The dukkah spiced eggs…Ecabar seemed to take the same approach to this one as they did with their chai: not actually flavouring the main ingredient with spices, but rather, waving spices over the main ingredient’s general vicinity. Here, I guess I was expecting some form of eggs baked in a terracotta pot with deep, spicy, flavourful dukkah throughout a rich tomato-y sauce as opposed to two largely vinegary poached eggs with a sprinkle of the spice dumped on top (oh, and an artsy line across another part of the plate). I was also expecting a little more effort from the avocado/hummus mix underneath the eggs rather than literally avocado smashed up and mixed with hummus. It was as described, I guess, but at the same time, I was probably expecting more than a little bit of toast, a smoosh of avocado and two vinegary eggs for 15 bucks.

No complaints from the other parties (how wrong can you really go with toast?), though the eggs benedict looked like it had been sitting around for a good 5 minutes and had developed that custardy skin on the top.

Ecabar…I probably won’t be back. We want our brunches full of excitement – deep flavours, warming undertones, surprising freshness. Or at least comfort. Big, warming bowls of comfort. Not flat, boring, small, un-innovative serves of blandness. Sorry, Ecabar…

Ecabar Cafe and Wine Bar
2/128 Darlinghurst Road
Darlinghurst NSW 2010

Ecabar Cafe and Wine Bar on Urbanspoon

Telling porkies

Now, I’m not usually one to re-post other recipes but I have just finished wolfing down what is one of the most delicious dishes I’ve cooked in a while and had to share.

For my first ever attempt at cooking pork belly (yes, yes, pork belly is apparently the only cut of meat to eat these days), I utilised the sacrilicious crisp pork belly with caramel vinegar recipe of Bill Granger. Thanks, Bill.

Step one on your journey to ingestible heaven: start telling porkies. I used a 400gm piece of pork belly (try and get the end of the belly that has slightly less fat on it. The skin will still be shatteringly crisp, and you won’t be downing what seems like the fat of one thousand animals). Score the skin (stop before you hit the meat itself) at about 1cm intervals (this will also help when you’re slicing the pork later on) and then rub a good few teaspoons of salt all over the skin.
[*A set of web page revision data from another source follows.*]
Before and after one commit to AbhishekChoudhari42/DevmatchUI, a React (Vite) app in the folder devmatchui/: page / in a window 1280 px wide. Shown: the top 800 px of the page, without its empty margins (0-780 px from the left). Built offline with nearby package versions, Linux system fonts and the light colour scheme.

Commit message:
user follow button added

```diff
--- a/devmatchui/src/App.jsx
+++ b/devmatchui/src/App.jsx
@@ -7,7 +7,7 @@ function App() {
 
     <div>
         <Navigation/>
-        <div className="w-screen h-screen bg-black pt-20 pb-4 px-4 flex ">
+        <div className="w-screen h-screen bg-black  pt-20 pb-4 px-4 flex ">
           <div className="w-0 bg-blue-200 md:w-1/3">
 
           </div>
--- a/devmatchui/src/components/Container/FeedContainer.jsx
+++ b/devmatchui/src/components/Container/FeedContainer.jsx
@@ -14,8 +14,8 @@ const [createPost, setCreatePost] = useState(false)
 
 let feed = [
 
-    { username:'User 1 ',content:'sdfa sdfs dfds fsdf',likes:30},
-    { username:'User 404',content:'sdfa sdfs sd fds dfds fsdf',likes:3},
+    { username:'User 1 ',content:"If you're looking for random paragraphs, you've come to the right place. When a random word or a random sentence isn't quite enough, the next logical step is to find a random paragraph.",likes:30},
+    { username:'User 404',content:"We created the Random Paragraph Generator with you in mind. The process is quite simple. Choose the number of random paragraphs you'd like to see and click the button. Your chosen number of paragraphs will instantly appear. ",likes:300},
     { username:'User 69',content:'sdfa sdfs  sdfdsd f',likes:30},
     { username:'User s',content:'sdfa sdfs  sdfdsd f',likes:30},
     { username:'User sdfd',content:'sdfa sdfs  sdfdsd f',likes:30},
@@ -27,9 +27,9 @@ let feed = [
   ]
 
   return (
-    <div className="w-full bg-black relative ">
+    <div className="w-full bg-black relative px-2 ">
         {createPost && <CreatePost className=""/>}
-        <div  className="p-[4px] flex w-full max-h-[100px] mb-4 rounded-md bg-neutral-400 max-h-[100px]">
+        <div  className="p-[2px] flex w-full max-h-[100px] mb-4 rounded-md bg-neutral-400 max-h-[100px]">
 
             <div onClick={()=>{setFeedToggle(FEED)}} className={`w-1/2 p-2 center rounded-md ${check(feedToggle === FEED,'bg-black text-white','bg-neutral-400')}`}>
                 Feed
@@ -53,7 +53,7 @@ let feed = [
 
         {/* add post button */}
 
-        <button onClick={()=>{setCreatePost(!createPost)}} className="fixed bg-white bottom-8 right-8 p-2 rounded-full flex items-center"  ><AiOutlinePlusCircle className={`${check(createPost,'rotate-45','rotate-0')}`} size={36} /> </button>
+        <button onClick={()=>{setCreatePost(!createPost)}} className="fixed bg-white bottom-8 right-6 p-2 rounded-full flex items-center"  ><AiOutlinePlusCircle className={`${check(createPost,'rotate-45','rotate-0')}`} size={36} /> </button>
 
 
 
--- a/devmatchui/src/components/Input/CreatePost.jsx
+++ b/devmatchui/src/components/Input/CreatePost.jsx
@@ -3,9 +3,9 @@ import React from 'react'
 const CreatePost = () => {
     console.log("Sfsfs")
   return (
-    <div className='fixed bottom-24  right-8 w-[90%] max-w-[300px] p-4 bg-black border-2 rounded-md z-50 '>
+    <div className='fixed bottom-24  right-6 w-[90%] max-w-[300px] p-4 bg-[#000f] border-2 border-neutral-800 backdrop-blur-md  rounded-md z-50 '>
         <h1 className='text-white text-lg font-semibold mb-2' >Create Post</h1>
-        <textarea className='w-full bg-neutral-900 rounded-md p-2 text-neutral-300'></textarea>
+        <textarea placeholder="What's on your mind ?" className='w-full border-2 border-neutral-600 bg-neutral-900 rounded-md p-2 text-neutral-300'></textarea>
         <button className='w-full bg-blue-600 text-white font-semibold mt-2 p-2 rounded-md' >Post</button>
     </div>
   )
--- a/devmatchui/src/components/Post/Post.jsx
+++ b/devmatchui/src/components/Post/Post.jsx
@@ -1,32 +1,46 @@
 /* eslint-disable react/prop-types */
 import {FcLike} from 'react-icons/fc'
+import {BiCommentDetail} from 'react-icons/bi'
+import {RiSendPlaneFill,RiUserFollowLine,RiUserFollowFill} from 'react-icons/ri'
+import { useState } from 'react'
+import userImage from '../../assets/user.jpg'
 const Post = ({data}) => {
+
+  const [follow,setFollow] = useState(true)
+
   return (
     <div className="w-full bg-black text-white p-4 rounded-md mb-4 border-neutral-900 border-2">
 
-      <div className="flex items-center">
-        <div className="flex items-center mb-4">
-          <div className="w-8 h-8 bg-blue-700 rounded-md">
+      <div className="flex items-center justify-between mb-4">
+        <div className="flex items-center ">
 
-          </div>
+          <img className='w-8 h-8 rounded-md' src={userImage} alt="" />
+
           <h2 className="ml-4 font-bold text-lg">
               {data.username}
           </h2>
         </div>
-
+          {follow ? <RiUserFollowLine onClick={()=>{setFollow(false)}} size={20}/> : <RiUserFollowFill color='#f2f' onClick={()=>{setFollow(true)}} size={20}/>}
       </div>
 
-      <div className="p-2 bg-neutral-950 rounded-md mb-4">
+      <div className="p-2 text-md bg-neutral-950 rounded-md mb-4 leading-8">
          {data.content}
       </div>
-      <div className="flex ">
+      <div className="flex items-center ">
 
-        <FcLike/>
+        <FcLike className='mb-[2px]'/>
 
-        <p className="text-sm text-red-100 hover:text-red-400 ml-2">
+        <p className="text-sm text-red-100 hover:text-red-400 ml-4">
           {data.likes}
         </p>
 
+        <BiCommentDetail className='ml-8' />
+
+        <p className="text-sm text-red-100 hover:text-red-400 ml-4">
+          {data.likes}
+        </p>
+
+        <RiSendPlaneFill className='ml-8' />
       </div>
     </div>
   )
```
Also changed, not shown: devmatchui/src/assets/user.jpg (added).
Leave for 30 mins.

I hear tattoo artists practice on this sorta thing

Step two: it’s roasting time. Set your oven to 220 degrees (fan forced). Wipe the salt off the pork skin and dry well, with kitchen paper. Lightly oil a tray and place the pork skin side down – don’t worry, I too was sceptical that this would result in a limp, juicy skin as opposed to the crisp, crackly, airy delight I was expecting. Whack in the oven for 30 mins. Turn the oven down to 190 degrees and continue baking for a further 30 mins. At this point, turn the pork over so the skin is facing up and roast for a further 20 mins or until the skin is crackly. Take out of the oven and let it hang out for around 20 mins.

Sorry, I think you’ll find that I’ve drooled to the left

Step three: this gives you just enough time to steam some rice and make a delectably sweet, saucy caramel syrup to accompany (oh.. and veggies if you really must). In a saucepan, pile in 1/2 cup of brown sugar along with 1/3 cup red wine vinegar, a cinnamon stick and 2 star anise, and boil on high for about 5 mins until the sugar has dissolved and the liquid has evaporated to be slick and syrupy. Pour in about 1/2 cup of chicken stock and the juice of an orange and – same process again – reduce until deliciously thick. I slipped in a few slices of a long red chilli right at the end to add a bit of colour and a smack of freshness.


Step four: 2, 4, 6, 8 – dig in, don’t wait. Slice your deliciously-rested and juicy pork and place atop a mound of rice. Drizzle with the syrup, discarding the cinnamon and star anise, of course! Eat ravenously.


Well, I never claimed it was good for you, but it is delicious for you.